==== INFORMATION SUPPLIED
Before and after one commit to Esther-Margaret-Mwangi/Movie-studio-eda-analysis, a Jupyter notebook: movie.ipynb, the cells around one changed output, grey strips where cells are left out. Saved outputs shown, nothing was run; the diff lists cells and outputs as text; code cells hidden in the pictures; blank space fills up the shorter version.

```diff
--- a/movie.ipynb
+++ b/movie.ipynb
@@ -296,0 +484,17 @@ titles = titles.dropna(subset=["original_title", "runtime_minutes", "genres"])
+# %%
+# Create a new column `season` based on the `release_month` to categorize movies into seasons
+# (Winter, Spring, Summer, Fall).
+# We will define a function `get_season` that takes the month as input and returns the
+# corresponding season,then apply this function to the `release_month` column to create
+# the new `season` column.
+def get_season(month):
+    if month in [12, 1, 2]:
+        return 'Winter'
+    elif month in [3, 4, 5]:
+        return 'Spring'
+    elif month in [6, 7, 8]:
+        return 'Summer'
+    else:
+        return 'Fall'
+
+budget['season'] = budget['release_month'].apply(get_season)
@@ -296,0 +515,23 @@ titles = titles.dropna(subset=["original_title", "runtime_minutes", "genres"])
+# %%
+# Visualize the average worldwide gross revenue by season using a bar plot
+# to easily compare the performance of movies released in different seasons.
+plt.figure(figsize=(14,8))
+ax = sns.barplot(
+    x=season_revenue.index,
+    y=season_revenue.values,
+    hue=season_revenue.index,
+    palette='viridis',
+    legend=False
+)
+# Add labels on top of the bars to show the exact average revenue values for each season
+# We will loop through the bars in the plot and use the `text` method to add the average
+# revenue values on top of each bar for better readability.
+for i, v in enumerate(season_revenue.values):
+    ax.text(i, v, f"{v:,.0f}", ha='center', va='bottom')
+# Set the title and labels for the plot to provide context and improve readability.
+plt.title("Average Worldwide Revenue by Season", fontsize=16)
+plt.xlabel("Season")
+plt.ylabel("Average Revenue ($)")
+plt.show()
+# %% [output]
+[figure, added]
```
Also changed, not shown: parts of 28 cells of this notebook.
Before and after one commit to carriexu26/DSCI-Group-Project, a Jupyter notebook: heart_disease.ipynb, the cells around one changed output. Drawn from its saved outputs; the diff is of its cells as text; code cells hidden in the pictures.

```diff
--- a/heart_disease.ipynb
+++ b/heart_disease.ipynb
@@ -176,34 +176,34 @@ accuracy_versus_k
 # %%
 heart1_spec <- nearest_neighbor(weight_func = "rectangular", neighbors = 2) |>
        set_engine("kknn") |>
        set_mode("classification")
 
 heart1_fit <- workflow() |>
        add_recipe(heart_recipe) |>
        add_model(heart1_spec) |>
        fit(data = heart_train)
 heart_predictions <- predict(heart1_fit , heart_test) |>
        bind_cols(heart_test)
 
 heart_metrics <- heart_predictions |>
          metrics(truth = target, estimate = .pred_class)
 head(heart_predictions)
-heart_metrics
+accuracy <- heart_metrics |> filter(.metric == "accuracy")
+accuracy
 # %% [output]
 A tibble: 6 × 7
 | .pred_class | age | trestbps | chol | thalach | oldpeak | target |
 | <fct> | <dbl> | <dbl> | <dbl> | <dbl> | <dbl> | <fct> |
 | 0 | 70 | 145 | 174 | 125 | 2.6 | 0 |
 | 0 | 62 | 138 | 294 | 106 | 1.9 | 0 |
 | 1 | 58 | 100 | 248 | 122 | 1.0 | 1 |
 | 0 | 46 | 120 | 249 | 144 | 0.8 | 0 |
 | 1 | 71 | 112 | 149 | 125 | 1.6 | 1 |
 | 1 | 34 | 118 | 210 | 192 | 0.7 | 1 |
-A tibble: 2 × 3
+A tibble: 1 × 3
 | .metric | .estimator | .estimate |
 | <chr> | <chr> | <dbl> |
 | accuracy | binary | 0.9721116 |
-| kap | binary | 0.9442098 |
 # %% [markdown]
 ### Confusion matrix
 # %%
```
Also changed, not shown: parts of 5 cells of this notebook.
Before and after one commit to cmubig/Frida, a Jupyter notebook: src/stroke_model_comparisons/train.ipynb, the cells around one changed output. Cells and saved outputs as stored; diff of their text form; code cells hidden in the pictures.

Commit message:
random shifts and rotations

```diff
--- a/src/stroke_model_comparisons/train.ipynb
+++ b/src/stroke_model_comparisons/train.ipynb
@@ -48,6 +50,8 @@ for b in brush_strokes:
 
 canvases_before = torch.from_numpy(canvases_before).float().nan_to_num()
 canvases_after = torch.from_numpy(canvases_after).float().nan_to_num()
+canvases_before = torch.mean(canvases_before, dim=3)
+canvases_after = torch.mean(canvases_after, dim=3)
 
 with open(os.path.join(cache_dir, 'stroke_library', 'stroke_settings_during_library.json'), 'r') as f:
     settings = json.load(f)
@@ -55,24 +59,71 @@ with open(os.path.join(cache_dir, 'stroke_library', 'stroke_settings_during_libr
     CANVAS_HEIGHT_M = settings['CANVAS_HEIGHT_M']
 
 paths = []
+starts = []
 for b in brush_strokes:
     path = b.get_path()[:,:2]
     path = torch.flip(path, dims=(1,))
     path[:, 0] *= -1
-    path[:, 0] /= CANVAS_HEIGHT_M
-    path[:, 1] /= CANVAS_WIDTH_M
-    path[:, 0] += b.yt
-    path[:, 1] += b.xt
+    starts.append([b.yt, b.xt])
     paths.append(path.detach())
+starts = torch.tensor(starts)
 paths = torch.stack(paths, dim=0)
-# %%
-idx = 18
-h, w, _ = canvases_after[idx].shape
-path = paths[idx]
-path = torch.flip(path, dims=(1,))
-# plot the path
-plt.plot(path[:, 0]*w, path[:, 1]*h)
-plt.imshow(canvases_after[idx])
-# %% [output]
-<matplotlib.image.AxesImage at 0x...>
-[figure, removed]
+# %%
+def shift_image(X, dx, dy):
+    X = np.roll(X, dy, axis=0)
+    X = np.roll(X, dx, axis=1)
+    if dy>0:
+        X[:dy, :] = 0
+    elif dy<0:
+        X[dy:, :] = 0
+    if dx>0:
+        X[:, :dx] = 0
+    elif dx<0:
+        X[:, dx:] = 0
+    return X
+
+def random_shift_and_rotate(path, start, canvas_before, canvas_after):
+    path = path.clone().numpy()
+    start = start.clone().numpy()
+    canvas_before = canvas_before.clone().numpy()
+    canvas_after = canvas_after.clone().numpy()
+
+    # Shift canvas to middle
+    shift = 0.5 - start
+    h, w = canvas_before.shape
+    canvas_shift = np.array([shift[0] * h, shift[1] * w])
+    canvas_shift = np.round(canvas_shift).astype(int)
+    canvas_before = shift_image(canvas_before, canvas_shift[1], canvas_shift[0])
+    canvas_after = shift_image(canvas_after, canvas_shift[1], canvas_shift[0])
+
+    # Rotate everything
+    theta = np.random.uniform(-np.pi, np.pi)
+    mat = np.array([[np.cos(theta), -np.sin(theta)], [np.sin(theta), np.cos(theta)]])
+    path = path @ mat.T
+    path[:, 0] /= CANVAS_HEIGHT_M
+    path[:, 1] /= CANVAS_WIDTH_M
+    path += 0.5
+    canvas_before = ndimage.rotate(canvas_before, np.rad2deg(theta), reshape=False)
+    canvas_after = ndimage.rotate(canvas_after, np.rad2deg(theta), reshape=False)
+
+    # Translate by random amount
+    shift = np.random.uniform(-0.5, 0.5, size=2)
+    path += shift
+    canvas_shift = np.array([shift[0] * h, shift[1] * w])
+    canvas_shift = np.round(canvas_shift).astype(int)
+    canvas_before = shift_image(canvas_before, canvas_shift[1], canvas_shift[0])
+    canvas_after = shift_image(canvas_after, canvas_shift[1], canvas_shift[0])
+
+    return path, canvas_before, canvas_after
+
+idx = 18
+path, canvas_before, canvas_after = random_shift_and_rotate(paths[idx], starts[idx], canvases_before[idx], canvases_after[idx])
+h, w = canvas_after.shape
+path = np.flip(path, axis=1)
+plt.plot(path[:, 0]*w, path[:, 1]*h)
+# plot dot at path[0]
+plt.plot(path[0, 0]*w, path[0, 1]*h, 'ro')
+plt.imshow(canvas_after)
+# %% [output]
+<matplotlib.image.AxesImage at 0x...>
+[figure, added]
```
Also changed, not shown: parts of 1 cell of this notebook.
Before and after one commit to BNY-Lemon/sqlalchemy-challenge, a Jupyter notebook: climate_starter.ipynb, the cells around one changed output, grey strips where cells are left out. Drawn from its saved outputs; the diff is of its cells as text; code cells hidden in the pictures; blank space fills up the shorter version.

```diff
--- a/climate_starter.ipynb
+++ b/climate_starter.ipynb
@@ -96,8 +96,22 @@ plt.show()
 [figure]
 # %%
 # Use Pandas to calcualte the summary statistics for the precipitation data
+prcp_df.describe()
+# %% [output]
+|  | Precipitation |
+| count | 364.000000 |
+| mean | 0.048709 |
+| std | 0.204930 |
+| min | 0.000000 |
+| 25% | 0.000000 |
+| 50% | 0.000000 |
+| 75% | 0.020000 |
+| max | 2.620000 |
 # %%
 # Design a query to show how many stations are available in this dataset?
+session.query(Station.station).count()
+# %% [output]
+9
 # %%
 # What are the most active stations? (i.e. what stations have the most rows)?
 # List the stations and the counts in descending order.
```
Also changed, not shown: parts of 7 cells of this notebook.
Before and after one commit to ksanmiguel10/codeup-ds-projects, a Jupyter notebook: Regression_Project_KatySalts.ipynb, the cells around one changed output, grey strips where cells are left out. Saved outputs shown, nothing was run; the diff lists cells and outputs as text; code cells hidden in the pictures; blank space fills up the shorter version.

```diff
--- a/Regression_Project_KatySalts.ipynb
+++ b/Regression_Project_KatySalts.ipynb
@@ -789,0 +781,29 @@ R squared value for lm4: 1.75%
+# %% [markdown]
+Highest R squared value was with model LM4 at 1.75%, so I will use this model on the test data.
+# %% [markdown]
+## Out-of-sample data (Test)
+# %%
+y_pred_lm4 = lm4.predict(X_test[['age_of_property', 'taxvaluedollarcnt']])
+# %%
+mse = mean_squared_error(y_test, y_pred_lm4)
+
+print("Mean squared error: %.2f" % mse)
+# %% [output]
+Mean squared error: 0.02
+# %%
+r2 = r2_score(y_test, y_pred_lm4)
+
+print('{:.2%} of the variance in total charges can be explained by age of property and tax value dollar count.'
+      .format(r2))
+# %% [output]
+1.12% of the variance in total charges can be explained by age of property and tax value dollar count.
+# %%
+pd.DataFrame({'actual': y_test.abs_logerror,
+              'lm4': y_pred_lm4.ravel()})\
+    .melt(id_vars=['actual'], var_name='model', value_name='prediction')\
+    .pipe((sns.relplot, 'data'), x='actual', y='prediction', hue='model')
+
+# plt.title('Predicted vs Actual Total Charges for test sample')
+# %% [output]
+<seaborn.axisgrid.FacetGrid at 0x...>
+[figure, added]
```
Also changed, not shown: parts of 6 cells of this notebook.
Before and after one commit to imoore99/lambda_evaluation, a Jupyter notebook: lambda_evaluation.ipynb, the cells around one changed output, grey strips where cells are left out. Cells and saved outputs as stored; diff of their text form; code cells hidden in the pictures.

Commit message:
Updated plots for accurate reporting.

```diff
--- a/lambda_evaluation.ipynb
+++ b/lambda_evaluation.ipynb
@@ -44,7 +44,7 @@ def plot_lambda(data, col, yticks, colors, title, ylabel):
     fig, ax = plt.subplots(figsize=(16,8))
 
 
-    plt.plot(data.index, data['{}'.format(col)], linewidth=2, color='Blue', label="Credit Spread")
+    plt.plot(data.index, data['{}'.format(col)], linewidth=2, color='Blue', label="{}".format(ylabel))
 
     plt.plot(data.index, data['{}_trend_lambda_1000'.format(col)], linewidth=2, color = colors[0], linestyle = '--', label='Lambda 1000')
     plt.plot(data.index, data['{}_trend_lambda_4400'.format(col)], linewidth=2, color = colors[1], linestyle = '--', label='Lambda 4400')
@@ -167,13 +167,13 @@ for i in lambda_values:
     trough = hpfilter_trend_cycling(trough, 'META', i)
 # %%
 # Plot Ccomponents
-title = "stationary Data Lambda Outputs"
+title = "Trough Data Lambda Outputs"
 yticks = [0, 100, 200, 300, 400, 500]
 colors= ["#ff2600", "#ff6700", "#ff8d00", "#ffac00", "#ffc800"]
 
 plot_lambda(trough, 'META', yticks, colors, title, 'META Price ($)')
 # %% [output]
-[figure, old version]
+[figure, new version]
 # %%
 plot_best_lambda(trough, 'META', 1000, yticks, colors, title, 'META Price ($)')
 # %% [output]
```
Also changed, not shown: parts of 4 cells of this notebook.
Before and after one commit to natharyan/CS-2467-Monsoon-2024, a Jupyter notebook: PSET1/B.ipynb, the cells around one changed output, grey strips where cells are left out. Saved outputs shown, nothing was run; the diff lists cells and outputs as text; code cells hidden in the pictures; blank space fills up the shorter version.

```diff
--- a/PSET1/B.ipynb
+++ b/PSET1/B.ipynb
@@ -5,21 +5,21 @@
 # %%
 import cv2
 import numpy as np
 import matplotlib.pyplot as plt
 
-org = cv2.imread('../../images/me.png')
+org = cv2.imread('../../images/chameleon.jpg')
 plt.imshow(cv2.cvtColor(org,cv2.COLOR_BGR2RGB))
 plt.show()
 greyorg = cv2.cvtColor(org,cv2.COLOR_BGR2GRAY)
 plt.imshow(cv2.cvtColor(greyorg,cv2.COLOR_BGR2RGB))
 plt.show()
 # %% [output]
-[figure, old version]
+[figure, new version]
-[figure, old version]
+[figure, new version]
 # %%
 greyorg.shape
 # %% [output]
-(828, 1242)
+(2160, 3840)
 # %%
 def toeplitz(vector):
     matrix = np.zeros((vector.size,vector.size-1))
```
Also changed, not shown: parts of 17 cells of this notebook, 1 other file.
========
WORK REQUIRED
If a line of the records above holds the word "starts", show it.

TASK ANSWER
+starts = []
+    starts.append([b.yt, b.xt])
+starts = torch.tensor(starts)
+path, canvas_before, canvas_after = random_shift_and_rotate(paths[idx], starts[idx], canvases_before[idx], canvases_after[idx])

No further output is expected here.